> **Exercise prompt**
Repeat the data exactly, with every line included.

> **Listed records**
■ ■ ■ ■ ■ ■ ■

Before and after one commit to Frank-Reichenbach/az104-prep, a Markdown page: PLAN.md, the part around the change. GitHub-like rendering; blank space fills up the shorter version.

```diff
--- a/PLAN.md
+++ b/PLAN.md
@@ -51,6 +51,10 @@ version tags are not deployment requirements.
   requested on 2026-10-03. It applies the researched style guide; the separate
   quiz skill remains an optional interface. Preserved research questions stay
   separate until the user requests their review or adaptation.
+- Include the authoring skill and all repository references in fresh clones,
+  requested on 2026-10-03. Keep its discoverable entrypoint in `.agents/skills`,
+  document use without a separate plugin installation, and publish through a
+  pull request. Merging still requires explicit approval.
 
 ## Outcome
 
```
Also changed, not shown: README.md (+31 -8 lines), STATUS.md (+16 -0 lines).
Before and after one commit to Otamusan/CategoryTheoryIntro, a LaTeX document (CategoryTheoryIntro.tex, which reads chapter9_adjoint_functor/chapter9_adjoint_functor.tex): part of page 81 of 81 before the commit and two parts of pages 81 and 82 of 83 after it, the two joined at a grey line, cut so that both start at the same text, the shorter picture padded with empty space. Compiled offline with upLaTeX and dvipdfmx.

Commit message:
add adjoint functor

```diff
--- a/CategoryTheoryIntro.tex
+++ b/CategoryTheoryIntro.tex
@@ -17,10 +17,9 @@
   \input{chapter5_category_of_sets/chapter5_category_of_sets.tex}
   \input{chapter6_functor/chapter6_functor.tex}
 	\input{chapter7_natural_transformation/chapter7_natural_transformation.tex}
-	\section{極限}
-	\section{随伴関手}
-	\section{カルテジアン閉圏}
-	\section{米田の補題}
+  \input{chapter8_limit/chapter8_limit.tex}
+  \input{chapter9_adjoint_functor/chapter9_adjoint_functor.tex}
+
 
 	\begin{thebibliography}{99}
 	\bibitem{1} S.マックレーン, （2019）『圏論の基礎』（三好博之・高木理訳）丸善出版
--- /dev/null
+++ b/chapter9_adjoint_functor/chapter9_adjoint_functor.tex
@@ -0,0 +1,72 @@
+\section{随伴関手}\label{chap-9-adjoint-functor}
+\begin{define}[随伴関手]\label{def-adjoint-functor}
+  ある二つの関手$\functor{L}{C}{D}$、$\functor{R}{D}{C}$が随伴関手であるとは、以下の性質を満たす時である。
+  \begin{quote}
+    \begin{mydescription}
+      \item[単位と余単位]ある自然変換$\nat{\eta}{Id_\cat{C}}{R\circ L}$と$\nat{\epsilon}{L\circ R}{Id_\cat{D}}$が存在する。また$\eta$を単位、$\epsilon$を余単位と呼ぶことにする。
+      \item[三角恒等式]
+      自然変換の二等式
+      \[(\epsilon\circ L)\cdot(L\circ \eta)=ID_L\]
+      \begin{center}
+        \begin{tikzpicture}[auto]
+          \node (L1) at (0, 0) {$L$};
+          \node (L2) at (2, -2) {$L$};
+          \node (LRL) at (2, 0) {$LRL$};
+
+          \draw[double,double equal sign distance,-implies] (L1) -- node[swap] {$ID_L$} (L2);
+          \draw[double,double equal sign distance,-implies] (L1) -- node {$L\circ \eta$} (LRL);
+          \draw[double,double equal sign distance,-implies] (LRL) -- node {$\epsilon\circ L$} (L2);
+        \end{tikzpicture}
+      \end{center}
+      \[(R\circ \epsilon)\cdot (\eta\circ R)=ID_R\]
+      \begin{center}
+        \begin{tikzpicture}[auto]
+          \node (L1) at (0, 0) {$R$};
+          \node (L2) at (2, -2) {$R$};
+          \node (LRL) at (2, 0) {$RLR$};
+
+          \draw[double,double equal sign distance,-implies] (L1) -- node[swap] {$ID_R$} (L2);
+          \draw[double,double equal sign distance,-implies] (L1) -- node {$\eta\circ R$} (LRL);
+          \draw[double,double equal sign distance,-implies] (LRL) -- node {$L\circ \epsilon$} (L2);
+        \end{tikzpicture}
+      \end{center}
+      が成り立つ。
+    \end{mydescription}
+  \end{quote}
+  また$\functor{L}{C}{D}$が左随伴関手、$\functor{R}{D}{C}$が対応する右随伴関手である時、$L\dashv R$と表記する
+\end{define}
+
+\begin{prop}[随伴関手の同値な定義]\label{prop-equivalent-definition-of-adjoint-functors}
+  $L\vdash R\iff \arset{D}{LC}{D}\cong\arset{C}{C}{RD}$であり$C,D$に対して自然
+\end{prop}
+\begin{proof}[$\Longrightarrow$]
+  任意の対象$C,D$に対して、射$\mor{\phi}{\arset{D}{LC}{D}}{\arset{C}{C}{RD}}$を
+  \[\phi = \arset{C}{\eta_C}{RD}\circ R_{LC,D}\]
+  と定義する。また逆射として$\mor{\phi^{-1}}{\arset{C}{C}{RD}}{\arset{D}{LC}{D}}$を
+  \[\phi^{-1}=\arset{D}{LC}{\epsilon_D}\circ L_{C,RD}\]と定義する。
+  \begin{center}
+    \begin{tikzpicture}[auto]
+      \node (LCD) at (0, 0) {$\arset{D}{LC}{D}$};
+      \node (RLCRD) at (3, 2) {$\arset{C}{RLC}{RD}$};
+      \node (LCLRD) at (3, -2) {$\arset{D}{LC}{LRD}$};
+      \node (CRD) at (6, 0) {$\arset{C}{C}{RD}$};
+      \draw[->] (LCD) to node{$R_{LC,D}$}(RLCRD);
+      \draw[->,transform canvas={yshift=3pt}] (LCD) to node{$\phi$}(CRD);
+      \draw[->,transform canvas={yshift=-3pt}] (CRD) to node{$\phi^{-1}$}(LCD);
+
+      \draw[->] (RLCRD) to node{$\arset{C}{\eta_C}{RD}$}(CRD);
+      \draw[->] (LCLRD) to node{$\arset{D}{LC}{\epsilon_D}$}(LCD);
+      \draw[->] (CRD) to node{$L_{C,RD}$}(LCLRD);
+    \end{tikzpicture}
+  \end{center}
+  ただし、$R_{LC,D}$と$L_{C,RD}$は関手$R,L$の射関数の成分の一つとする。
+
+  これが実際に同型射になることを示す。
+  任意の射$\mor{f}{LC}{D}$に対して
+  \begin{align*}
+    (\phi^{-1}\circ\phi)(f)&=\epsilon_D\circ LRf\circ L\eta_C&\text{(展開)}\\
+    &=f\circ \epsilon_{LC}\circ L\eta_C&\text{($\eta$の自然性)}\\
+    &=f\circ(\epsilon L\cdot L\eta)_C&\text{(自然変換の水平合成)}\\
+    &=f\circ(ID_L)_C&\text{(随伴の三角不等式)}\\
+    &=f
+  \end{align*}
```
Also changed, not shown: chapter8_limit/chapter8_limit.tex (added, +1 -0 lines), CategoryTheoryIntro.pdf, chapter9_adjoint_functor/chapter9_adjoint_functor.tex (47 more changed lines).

■ ■ ■ ■ ■ ■ ■

> **Task answer**
Before and after one commit to Frank-Reichenbach/az104-prep, a Markdown page: PLAN.md, the part around the change. GitHub-like rendering; blank space fills up the shorter version.

```diff
--- a/PLAN.md
+++ b/PLAN.md
@@ -51,6 +51,10 @@ version tags are not deployment requirements.
   requested on 2026-10-03. It applies the researched style guide; the separate
   quiz skill remains an optional interface. Preserved research questions stay
   separate until the user requests their review or adaptation.
+- Include the authoring skill and all repository references in fresh clones,
+  requested on 2026-10-03. Keep its discoverable entrypoint in `.agents/skills`,
+  document use without a separate plugin installation, and publish through a
+  pull request. Merging still requires explicit approval.
 
 ## Outcome
 
```
Also changed, not shown: README.md (+31 -8 lines), STATUS.md (+16 -0 lines).
Before and after one commit to Otamusan/CategoryTheoryIntro, a LaTeX document (CategoryTheoryIntro.tex, which reads chapter9_adjoint_functor/chapter9_adjoint_functor.tex): part of page 81 of 81 before the commit and two parts of pages 81 and 82 of 83 after it, the two joined at a grey line, cut so that both start at the same text, the shorter picture padded with empty space. Compiled offline with upLaTeX and dvipdfmx.

Commit message:
add adjoint functor

```diff
--- a/CategoryTheoryIntro.tex
+++ b/CategoryTheoryIntro.tex
@@ -17,10 +17,9 @@
   \input{chapter5_category_of_sets/chapter5_category_of_sets.tex}
   \input{chapter6_functor/chapter6_functor.tex}
 	\input{chapter7_natural_transformation/chapter7_natural_transformation.tex}
-	\section{極限}
-	\section{随伴関手}
-	\section{カルテジアン閉圏}
-	\section{米田の補題}
+  \input{chapter8_limit/chapter8_limit.tex}
+  \input{chapter9_adjoint_functor/chapter9_adjoint_functor.tex}
+
 
 	\begin{thebibliography}{99}
 	\bibitem{1} S.マックレーン, （2019）『圏論の基礎』（三好博之・高木理訳）丸善出版
--- /dev/null
+++ b/chapter9_adjoint_functor/chapter9_adjoint_functor.tex
@@ -0,0 +1,72 @@
+\section{随伴関手}\label{chap-9-adjoint-functor}
+\begin{define}[随伴関手]\label{def-adjoint-functor}
+  ある二つの関手$\functor{L}{C}{D}$、$\functor{R}{D}{C}$が随伴関手であるとは、以下の性質を満たす時である。
+  \begin{quote}
+    \begin{mydescription}
+      \item[単位と余単位]ある自然変換$\nat{\eta}{Id_\cat{C}}{R\circ L}$と$\nat{\epsilon}{L\circ R}{Id_\cat{D}}$が存在する。また$\eta$を単位、$\epsilon$を余単位と呼ぶことにする。
+      \item[三角恒等式]
+      自然変換の二等式
+      \[(\epsilon\circ L)\cdot(L\circ \eta)=ID_L\]
+      \begin{center}
+        \begin{tikzpicture}[auto]
+          \node (L1) at (0, 0) {$L$};
+          \node (L2) at (2, -2) {$L$};
+          \node (LRL) at (2, 0) {$LRL$};
+
+          \draw[double,double equal sign distance,-implies] (L1) -- node[swap] {$ID_L$} (L2);
+          \draw[double,double equal sign distance,-implies] (L1) -- node {$L\circ \eta$} (LRL);
+          \draw[double,double equal sign distance,-implies] (LRL) -- node {$\epsilon\circ L$} (L2);
+        \end{tikzpicture}
+      \end{center}
+      \[(R\circ \epsilon)\cdot (\eta\circ R)=ID_R\]
+      \begin{center}
+        \begin{tikzpicture}[auto]
+          \node (L1) at (0, 0) {$R$};
+          \node (L2) at (2, -2) {$R$};
+          \node (LRL) at (2, 0) {$RLR$};
+
+          \draw[double,double equal sign distance,-implies] (L1) -- node[swap] {$ID_R$} (L2);
+          \draw[double,double equal sign distance,-implies] (L1) -- node {$\eta\circ R$} (LRL);
+          \draw[double,double equal sign distance,-implies] (LRL) -- node {$L\circ \epsilon$} (L2);
+        \end{tikzpicture}
+      \end{center}
+      が成り立つ。
+    \end{mydescription}
+  \end{quote}
+  また$\functor{L}{C}{D}$が左随伴関手、$\functor{R}{D}{C}$が対応する右随伴関手である時、$L\dashv R$と表記する
+\end{define}
+
+\begin{prop}[随伴関手の同値な定義]\label{prop-equivalent-definition-of-adjoint-functors}
+  $L\vdash R\iff \arset{D}{LC}{D}\cong\arset{C}{C}{RD}$であり$C,D$に対して自然
+\end{prop}
+\begin{proof}[$\Longrightarrow$]
+  任意の対象$C,D$に対して、射$\mor{\phi}{\arset{D}{LC}{D}}{\arset{C}{C}{RD}}$を
+  \[\phi = \arset{C}{\eta_C}{RD}\circ R_{LC,D}\]
+  と定義する。また逆射として$\mor{\phi^{-1}}{\arset{C}{C}{RD}}{\arset{D}{LC}{D}}$を
+  \[\phi^{-1}=\arset{D}{LC}{\epsilon_D}\circ L_{C,RD}\]と定義する。
+  \begin{center}
+    \begin{tikzpicture}[auto]
+      \node (LCD) at (0, 0) {$\arset{D}{LC}{D}$};
+      \node (RLCRD) at (3, 2) {$\arset{C}{RLC}{RD}$};
+      \node (LCLRD) at (3, -2) {$\arset{D}{LC}{LRD}$};
+      \node (CRD) at (6, 0) {$\arset{C}{C}{RD}$};
+      \draw[->] (LCD) to node{$R_{LC,D}$}(RLCRD);
+      \draw[->,transform canvas={yshift=3pt}] (LCD) to node{$\phi$}(CRD);
+      \draw[->,transform canvas={yshift=-3pt}] (CRD) to node{$\phi^{-1}$}(LCD);
+
+      \draw[->] (RLCRD) to node{$\arset{C}{\eta_C}{RD}$}(CRD);
+      \draw[->] (LCLRD) to node{$\arset{D}{LC}{\epsilon_D}$}(LCD);
+      \draw[->] (CRD) to node{$L_{C,RD}$}(LCLRD);
+    \end{tikzpicture}
+  \end{center}
+  ただし、$R_{LC,D}$と$L_{C,RD}$は関手$R,L$の射関数の成分の一つとする。
+
+  これが実際に同型射になることを示す。
+  任意の射$\mor{f}{LC}{D}$に対して
+  \begin{align*}
+    (\phi^{-1}\circ\phi)(f)&=\epsilon_D\circ LRf\circ L\eta_C&\text{(展開)}\\
+    &=f\circ \epsilon_{LC}\circ L\eta_C&\text{($\eta$の自然性)}\\
+    &=f\circ(\epsilon L\cdot L\eta)_C&\text{(自然変換の水平合成)}\\
+    &=f\circ(ID_L)_C&\text{(随伴の三角不等式)}\\
+    &=f
+  \end{align*}
```
Also changed, not shown: chapter8_limit/chapter8_limit.tex (added, +1 -0 lines), CategoryTheoryIntro.pdf, chapter9_adjoint_functor/chapter9_adjoint_functor.tex (47 more changed lines).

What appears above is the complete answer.